  11. President Obama told us some sad stories about Americans who lost their coverage.

    Lies, lies, and more lies. Their stories are part of the Congressional Record and cannot be disputed. The President’s honesty, on the other hand, can be.

  12. President Obama states adamantly that the health care bill will not fund abortions.

    The biggest lie, so far. The bill specifically states that services offered will be aimed at “Improving maternal or child health and pregnancy outcomes or increasing birth intervals between pregnancies.”

    You cannot increase birth intervals between pregnancies without that key word, pregnancies. If you’re pregnant,there is no other way to increase birth intervals than by preventing births. Once you’re pregnant, preventing a birth is usually called abortion.

    The debate is not about abortion, and the question is not whether the word abortion appears in the bill, the question is why are they leaving the door wide open by allowing federal funds to be used to obtain them? Why would they word it specifically to include the word “pregnancy” if they didn’t intend for abortions to become a covered option under the public health plan? It’s clear they were trying to circumvent current U.S. Code without having to introduce a specific bill to do just that. It’s much easier to hide it in a 1,000 page bill.

    U.S. Code, Title 42, Chapter 6A, SubChapter VIII, § 300a–6 states, “Prohibition against funding programs using abortion as family planning method”.

  13. President Obama used the people of Alabama as an example of poor health care in America.

    Those were more lies. He cherry-picked some specific examples that were immediately proven false by the Birmingham news, and the people of Alabama.

  14. President Obama said he will not sign a plan that adds one dime to our deficits.

    That was a lie. He knows the current plan will add a minimum of $239 billion to our deficit in the short term and possibly $9 trillion in the long term.

  15. President Obama claimed more people will die if we “do nothing”.

    That was a lie. He has no way of knowing, in fact, if this health care bill is allowed to pass, the quality of health care in America will suffer, services will be rationed to save money, and up to 45% of all doctors will quit, rather than work under this plan.

  16. President Obama invoked the name of Ted Kennedy as an average American who suffered silently with substandard health care.

    That was a lie. Check out all the options under the Federal Employees Health Benefits Program and then tell me how bad Ted Kennedy’s insurance was. The President was invoking his name solely for the sympathy vote.

  17. President Obama claimed we are better because of Social Security and Medicare.

    That was a lie, and I can list $59,000,000,000, 000 (yes, that’s trillion) reasons why, but I don’t have 1,869,592 years to do so.

The bottom line is, even if you discount half of these examples, the President told an overwhelming number of lies to the American people when he stood before the Joint Session of Congress and delivered that health care speech.

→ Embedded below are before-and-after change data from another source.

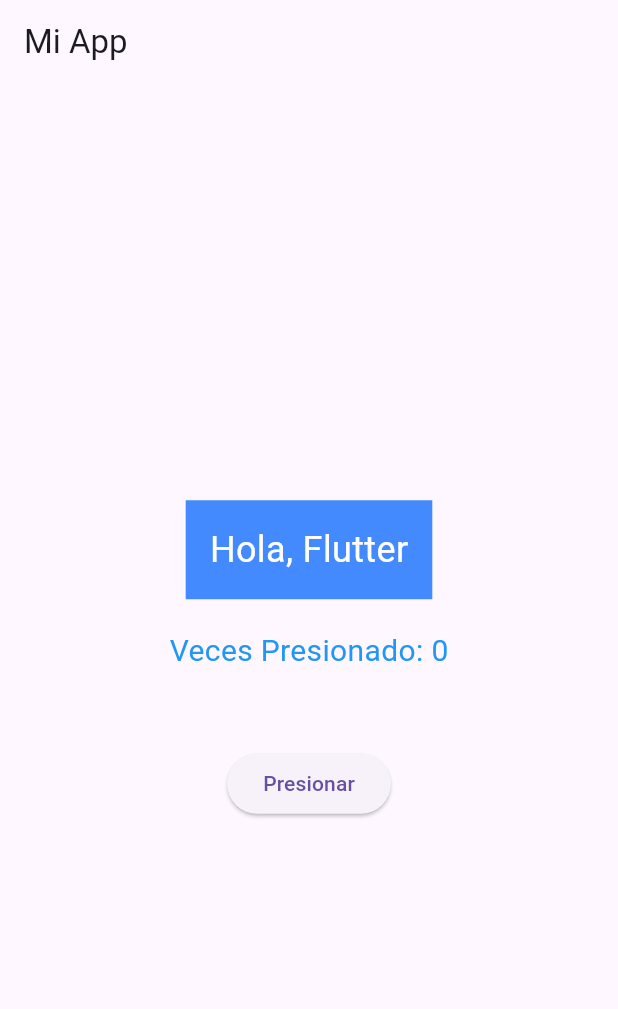
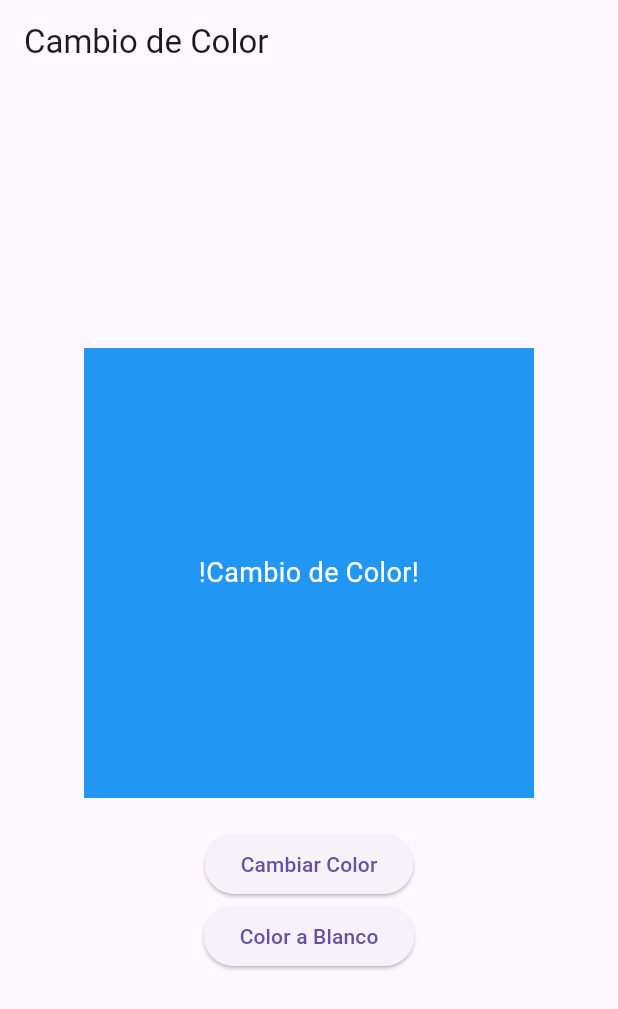
Before and after one commit to Chucky2010/ii-flutter-003, a Flutter app: the screen it shows after launch, on a phone screen of 412 x 824 dp. Shown: the top 1009 px of the screen. Run offline on Flutter 3.47's test engine with Material 3 defaults, Android fonts, the light colour scheme and no system bars.

Commit message:
Se añade un container y boton para cambio de color
Se cambia el tamaño del Container a 300x300
Se añade un segundo botón que reinicia el color a blanco
Se cambia el texto dentro del Container a 'Cambio de color',
Se usa el color blanco para el texto del Container

El estado gestiona los cambios de color con una lista y un índice mediante setState
El Column coloca el container y los botones uno debajo del otro

```diff
--- a/lib/main.dart
+++ b/lib/main.dart
@@ -10,59 +10,65 @@
   @override
   Widget build(BuildContext context) {
     return MaterialApp(
-      title: 'Mi App',
-      theme: ThemeData(
-        primarySwatch: Colors.blue,
-      ),
-      home: const MyHomePage(),
+      title: 'Cambio de Color',
+      theme: ThemeData(primarySwatch: Colors.blue),
+      home: const ColorChangeScreen(),
     );
   }
 }
 
-class MyHomePage extends StatefulWidget {
-  const MyHomePage({super.key});
+class ColorChangeScreen extends StatefulWidget {
+  const ColorChangeScreen({super.key});
 
   @override
-  State<MyHomePage> createState() => _MyHomePageState();
+  State<ColorChangeScreen> createState() => _ColorChangeScreenState();
 }
 
-class _MyHomePageState extends State<MyHomePage> {
-  int _counter = 0;
+class _ColorChangeScreenState extends State<ColorChangeScreen> {
+  Color _containerColor = Colors.blue;
+  final List<Color> _colors = [Colors.blue, Colors.red, Colors.green];
+  int _currentColorIndex = 0;
 
-  void _incrementCounter() {
+  void _changeColor() {
     setState(() {
-      _counter++;
+      _currentColorIndex = (_currentColorIndex + 1) % _colors.length;
+      _containerColor = _colors[_currentColorIndex];
+    });
+  }
+
+  void _changeColorBlanco() {
+    setState(() {
+      _containerColor = Colors.white;
     });
   }
 
   @override
   Widget build(BuildContext context) {
     return Scaffold(
-      appBar: AppBar(
-        title: const Text('Mi App'),
-      ),
+      appBar: AppBar(title: const Text('Cambio de Color')),
       body: Center(
         child: Column(
           mainAxisAlignment: MainAxisAlignment.center,
           children: [
             Container(
-              padding: const EdgeInsets.all(16.0),
-              color: Colors.blueAccent,
+              width: 300,
+              height: 300,
+              color: _containerColor,
+              alignment: Alignment.center,
               child: const Text(
-                'Hola, Flutter',
-                style: TextStyle(fontSize: 24, color: Colors.white),
+                '!Cambio de Color!',
+                style: TextStyle(fontSize: 18, color: Colors.white),
+                textAlign: TextAlign.center,
               ),
             ),
             const SizedBox(height: 20),
-            Text(
-              'Veces Presionado: $_counter',
-              style: const TextStyle(fontSize: 20, color: Colors.blue),
+            ElevatedButton(
+              onPressed: _changeColor,
+              child: const Text('Cambiar Color'),
             ),
-            SizedBox(height: 30),
-            const SizedBox(height: 20),
             ElevatedButton(
-              onPressed: _incrementCounter,
-              child: const Text('Presionar'),
+              onPressed: _changeColorBlanco,
+              child: const Text('Color a Blanco'),
             ),
           ],
         ),
```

Americans have grown cynical in the fact that they continue to support politicians who lie to them continuously. We’ve grown apathetic toward the entire political system, and that has to change.

During the course of these posts, I have been called out, I’ve been called names, and today, a family member “de-friended” me on Facebook simply because I stood my ground and debated the true aspects of the health care bill. It’s a shame he chose to walk away rather than simply agree to disagree and move on, but I don’t regret my coverage of HR 3200, I don’t regret pointing out the President’s obvious (and not so obvious) lies, and most of all I don’t regret making my voice heard.

Thomas Jefferson once said, “Do you want to know who you are? Don’t ask. Act! Action will delineate and define you.” If we remain quiet now, we will surely pay for it for generations to come. Thank you for taking the time to read this series of posts. Hopefully it will make a difference, for your sake, for my sake, for our children’s sake.

If a nation expects to be ignorant and free, in a state of civilization, it expects what never was and never will be.
Thomas Jefferson